Back in February, technology journalist and Internet safety advocate Larry Magid wrote that it’s “time to take the ‘cyber’ out of cyberbullying.” (CNET original article)
In that article, Magid asserted that bullying is bullying, regardless of where and how it happens. We don't call it "pencil bullying" when someone uses a wooden stick with lead inside to write someone a threatening note. When a person shakes her fist in front of someone's face, we don't call it "fist bullying." And when kids don't let other kids sit at their lunch table, we don't call it "table bullying."
The topic must be at the forefront of Magid’s mind – he revisits it in his most recent post on www.safekids.com. “even if you add the word “cyber” to bullying, it’s still bullying. Bullying isn’t caused by technology and it’s not cured by it either. It’s about relationships.

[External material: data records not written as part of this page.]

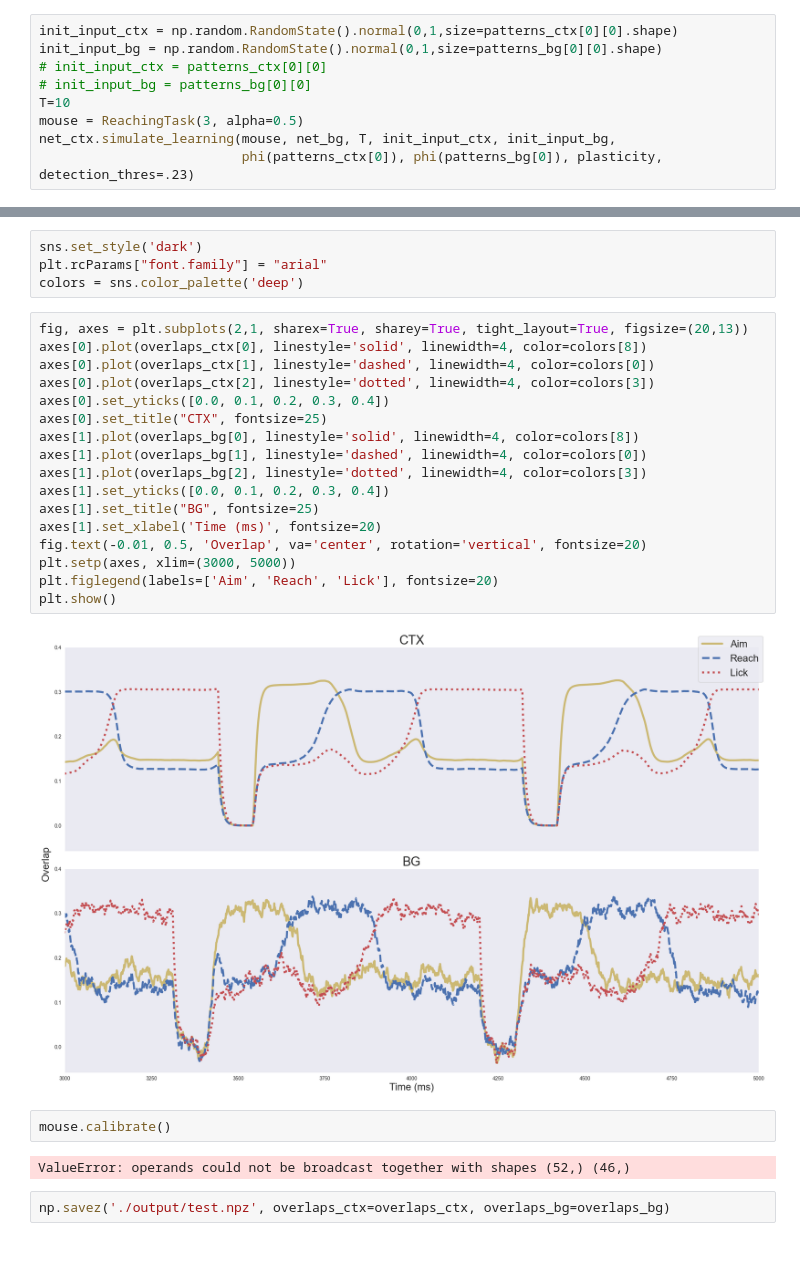
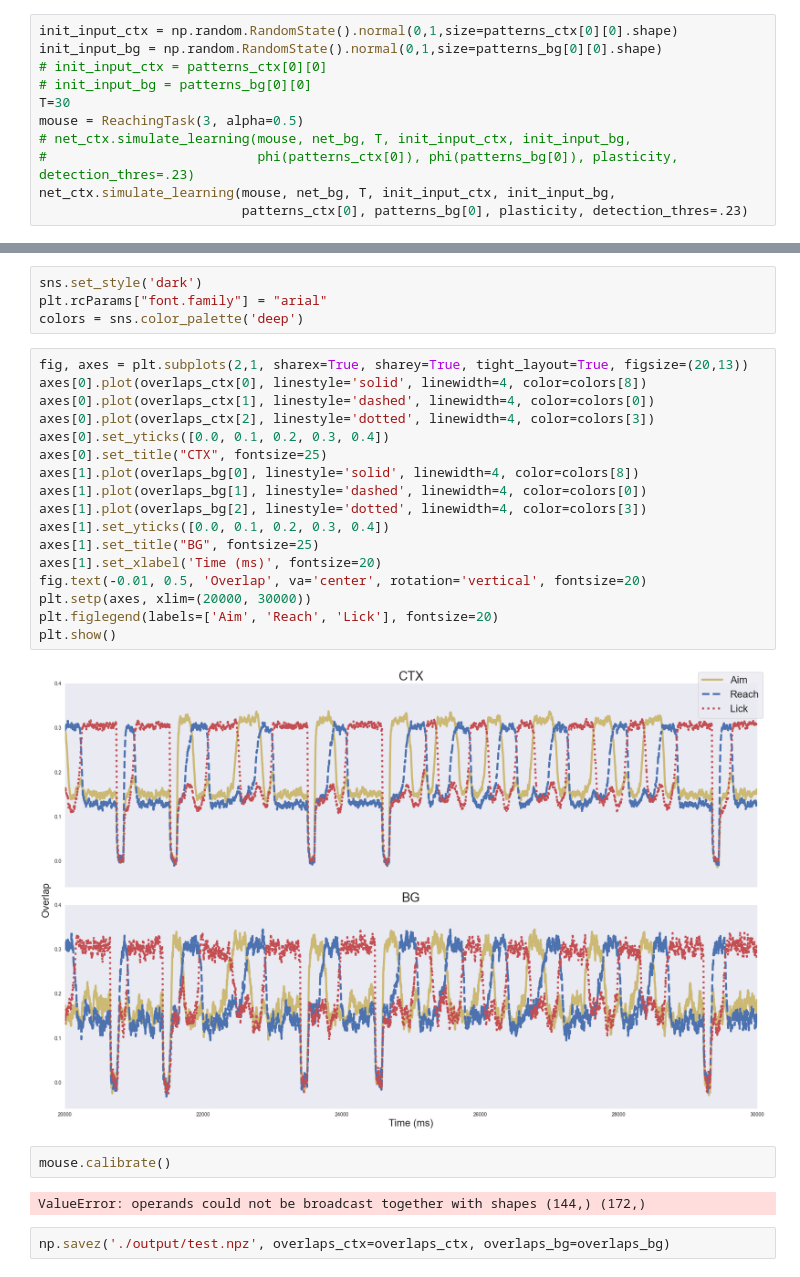
Before and after one commit to jp464/striatal-sequence, a Jupyter notebook: figures/article/1/net2-learning.ipynb, the cells around one changed output, grey strips where cells are left out. Saved outputs shown, nothing was run; the diff lists cells and outputs as text.

Commit message:
learning using fixed intervals

```diff
--- a/figures/article/1/net2-learning.ipynb
+++ b/figures/article/1/net2-learning.ipynb
@@ -99,9 +101,11 @@ init_input_ctx = np.random.RandomState().normal(0,1,size=patterns_ctx[0][0].shap
 init_input_bg = np.random.RandomState().normal(0,1,size=patterns_bg[0][0].shape)
 # init_input_ctx = patterns_ctx[0][0]
 # init_input_bg = patterns_bg[0][0]
-T=10
+T=30
 mouse = ReachingTask(3, alpha=0.5)
+# net_ctx.simulate_learning(mouse, net_bg, T, init_input_ctx, init_input_bg,
+#                           phi(patterns_ctx[0]), phi(patterns_bg[0]), plasticity, detection_thres=.23)
 net_ctx.simulate_learning(mouse, net_bg, T, init_input_ctx, init_input_bg,
-                          phi(patterns_ctx[0]), phi(patterns_bg[0]), plasticity, detection_thres=.23)
+                          patterns_ctx[0], patterns_bg[0], plasticity, detection_thres=.23)
 # %% [output]
 INFO:network:Integrating network dynamics
@@ -136,25 +143,25 @@ colors = sns.color_palette('deep')
 # %%
 fig, axes = plt.subplots(2,1, sharex=True, sharey=True, tight_layout=True, figsize=(20,13))
 axes[0].plot(overlaps_ctx[0], linestyle='solid', linewidth=4, color=colors[8])
 axes[0].plot(overlaps_ctx[1], linestyle='dashed', linewidth=4, color=colors[0])
 axes[0].plot(overlaps_ctx[2], linestyle='dotted', linewidth=4, color=colors[3])
 axes[0].set_yticks([0.0, 0.1, 0.2, 0.3, 0.4])
 axes[0].set_title("CTX", fontsize=25)
 axes[1].plot(overlaps_bg[0], linestyle='solid', linewidth=4, color=colors[8])
 axes[1].plot(overlaps_bg[1], linestyle='dashed', linewidth=4, color=colors[0])
 axes[1].plot(overlaps_bg[2], linestyle='dotted', linewidth=4, color=colors[3])
 axes[1].set_yticks([0.0, 0.1, 0.2, 0.3, 0.4])
 axes[1].set_title("BG", fontsize=25)
 axes[1].set_xlabel('Time (ms)', fontsize=20)
 fig.text(-0.01, 0.5, 'Overlap', va='center', rotation='vertical', fontsize=20)
-plt.setp(axes, xlim=(3000, 5000))
+plt.setp(axes, xlim=(20000, 30000))
 plt.figlegend(labels=['Aim', 'Reach', 'Lick'], fontsize=20)
 plt.show()
 # %% [output]
-[figure, old version]
+[figure, new version]
 # %%
 mouse.calibrate()
 # %% [output]
-ValueError: operands could not be broadcast together with shapes (52,) (46,)
+ValueError: operands could not be broadcast together with shapes (144,) (172,)
 # %%
 np.savez('./output/test.npz', overlaps_ctx=overlaps_ctx, overlaps_bg=overlaps_bg)
```
Also changed, not shown: parts of 2 cells of this notebook, 2 other files.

While the media gushes over the increasingly pervasive influence of the Internet in today’s world, Magid’s view serves as a refreshing reminder—behind all of the apps, networks, and devices, people are still people. Bullying didn't begin with the proliferation of the Internet, it simply adopted new forms. The effective fight against cyberbullying is not a fight against the technologies; it's a fight against bullying attitudes.